"It is immediately apparent that the rule not only fails to account for inflation in practice costs and COVID-related challenges to practice sustainability, but also includes a significant and damaging across-the-board reduction in payment rates," Jack Resneck Jr., MD, president of the American Medical Association told Becker's. "Such a move would create long-term financial instability in the Medicare physician payment system and threaten patient access to Medicare-participating physicians."
While more than 120 state and national medical associations are asking Congress to reform Medicare's physician payment rates, many physicians need help in the short term. With inflation remaining higher than 8 percent in the last few months, and labor, materials, business expenses, health insurance, malpractice insurance and rent on the rise, physicians are wearing thin.
Luis Paz, director of business development and marketing at Cardiovascular Surgical Suites in Coral Springs, Fla., told Becker's he hears many physicians make comments such as, "I don't know how much longer I can continue to be a doctor. It gets more difficult every year," and "While reimbursements are getting smaller, the cost of running a practice keeps increasing. It's unsustainable."

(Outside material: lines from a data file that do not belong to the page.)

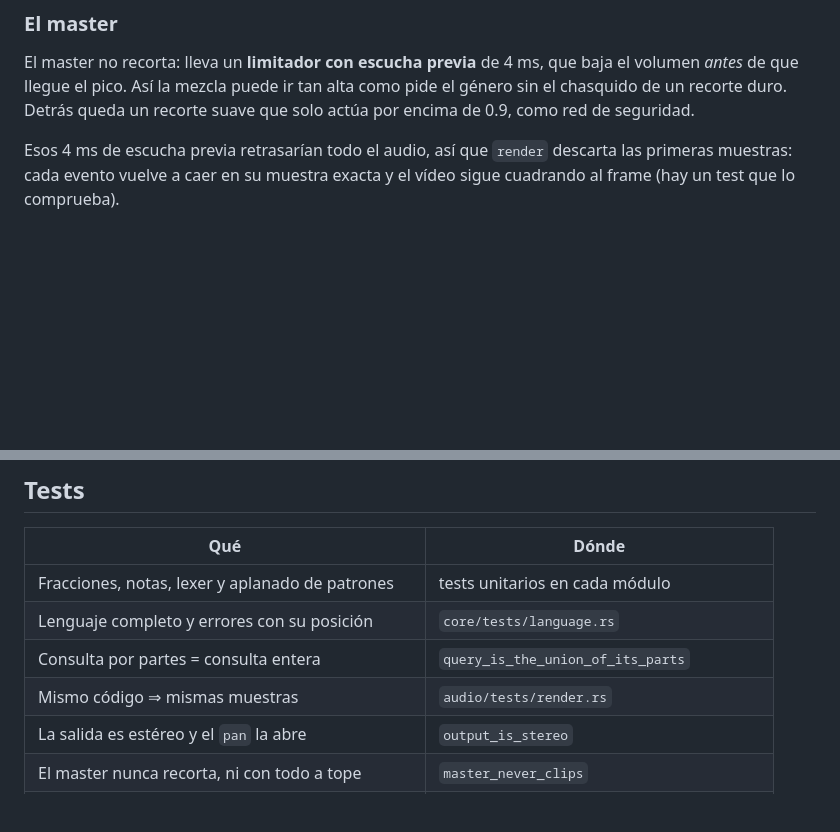
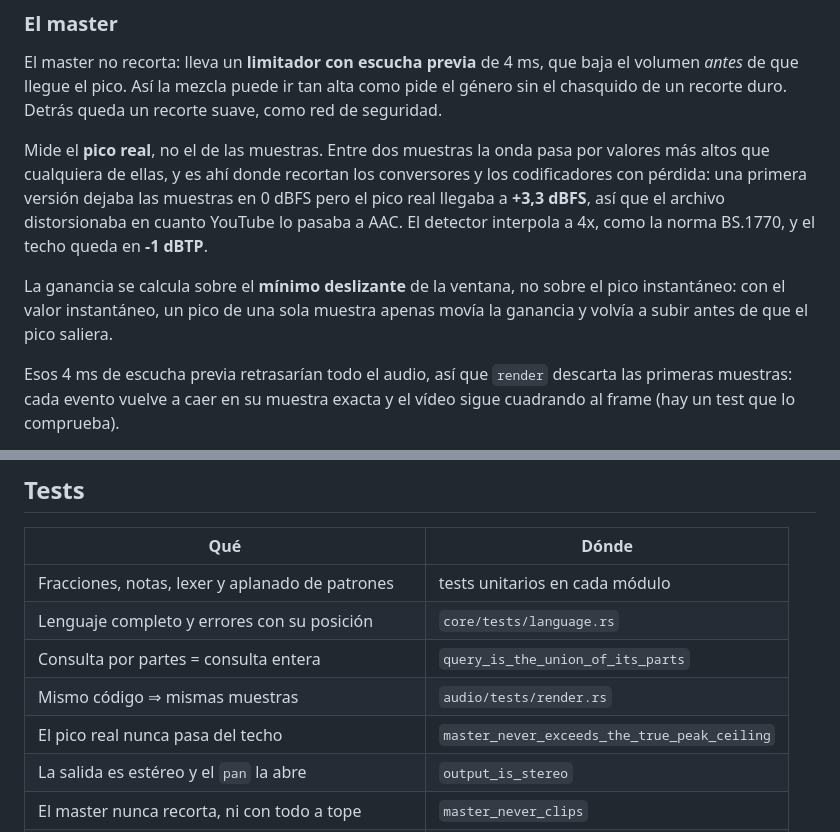
Before and after one commit to miguelacaceresrios/cicada, a Markdown page: docs/ARCHITECTURE.md, 2 parts joined by grey strips. Drawn GitHub-style; blank space fills up the shorter version.

```diff
--- a/docs/ARCHITECTURE.md
+++ b/docs/ARCHITECTURE.md
@@ -93,7 +93,18 @@ al master.
 El master no recorta: lleva un **limitador con escucha previa** de 4 ms, que
 baja el volumen *antes* de que llegue el pico. Así la mezcla puede ir tan alta
 como pide el género sin el chasquido de un recorte duro. Detrás queda un
-recorte suave que solo actúa por encima de 0.9, como red de seguridad.
+recorte suave, como red de seguridad.
+
+Mide el **pico real**, no el de las muestras. Entre dos muestras la onda pasa
+por valores más altos que cualquiera de ellas, y es ahí donde recortan los
+conversores y los codificadores con pérdida: una primera versión dejaba las
+muestras en 0 dBFS pero el pico real llegaba a **+3,3 dBFS**, así que el
+archivo distorsionaba en cuanto YouTube lo pasaba a AAC. El detector
+interpola a 4x, como la norma BS.1770, y el techo queda en **-1 dBTP**.
+
+La ganancia se calcula sobre el **mínimo deslizante** de la ventana, no sobre
+el pico instantáneo: con el valor instantáneo, un pico de una sola muestra
+apenas movía la ganancia y volvía a subir antes de que el pico saliera.
 
 Esos 4 ms de escucha previa retrasarían todo el audio, así que `render`
 descarta las primeras muestras: cada evento vuelve a caer en su muestra exacta
@@ -235,6 +246,7 @@ guarda una captura y cierra; así se generó `docs/studio.png`.
 | Lenguaje completo y errores con su posición | `core/tests/language.rs` |
 | Consulta por partes = consulta entera | `query_is_the_union_of_its_parts` |
 | Mismo código ⇒ mismas muestras | `audio/tests/render.rs` |
+| El pico real nunca pasa del techo | `master_never_exceeds_the_true_peak_ceiling` |
 | La salida es estéreo y el `pan` la abre | `output_is_stereo` |
 | El master nunca recorta, ni con todo a tope | `master_never_clips` |
 | Filtros, delay y reverb cambian el sonido | `filters_and_sends_change_the_sound` |
```
Also changed, not shown: docs/LANGUAGE.md (+5 -0 lines), readme.md (+2 -1 lines), docs/studio.png, 9 other files.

Physician groups are increasingly consolidating as operating independently becomes more difficult — acquisitions jumped 145 percent from 2020 to 2021, according to a report from VMG Health.
Additionally, 36 percent of physicians have considered early retirement in the last year, according to "Back From Burnout: Confronting the Post-pandemic Physician Turnover Crisis," an October report from the Medical Group Management Association and Jackson Physician Search.
Many physicians are worried about how patient care will be affected by these losses.
"To be facing these rising costs (aka rising 'overhead'), and then to have the largest governmental payer suggest a reduction in reimbursement is seemingly tone deaf to the physician ecosystem and its current difficulties," Cory Calendine, MD, orthopedic surgeon at the Bone and Joint Institute of Tennessee in Franklin, told Becker's. "Without physicians, we will not have coordinated patient care. Patients will suffer."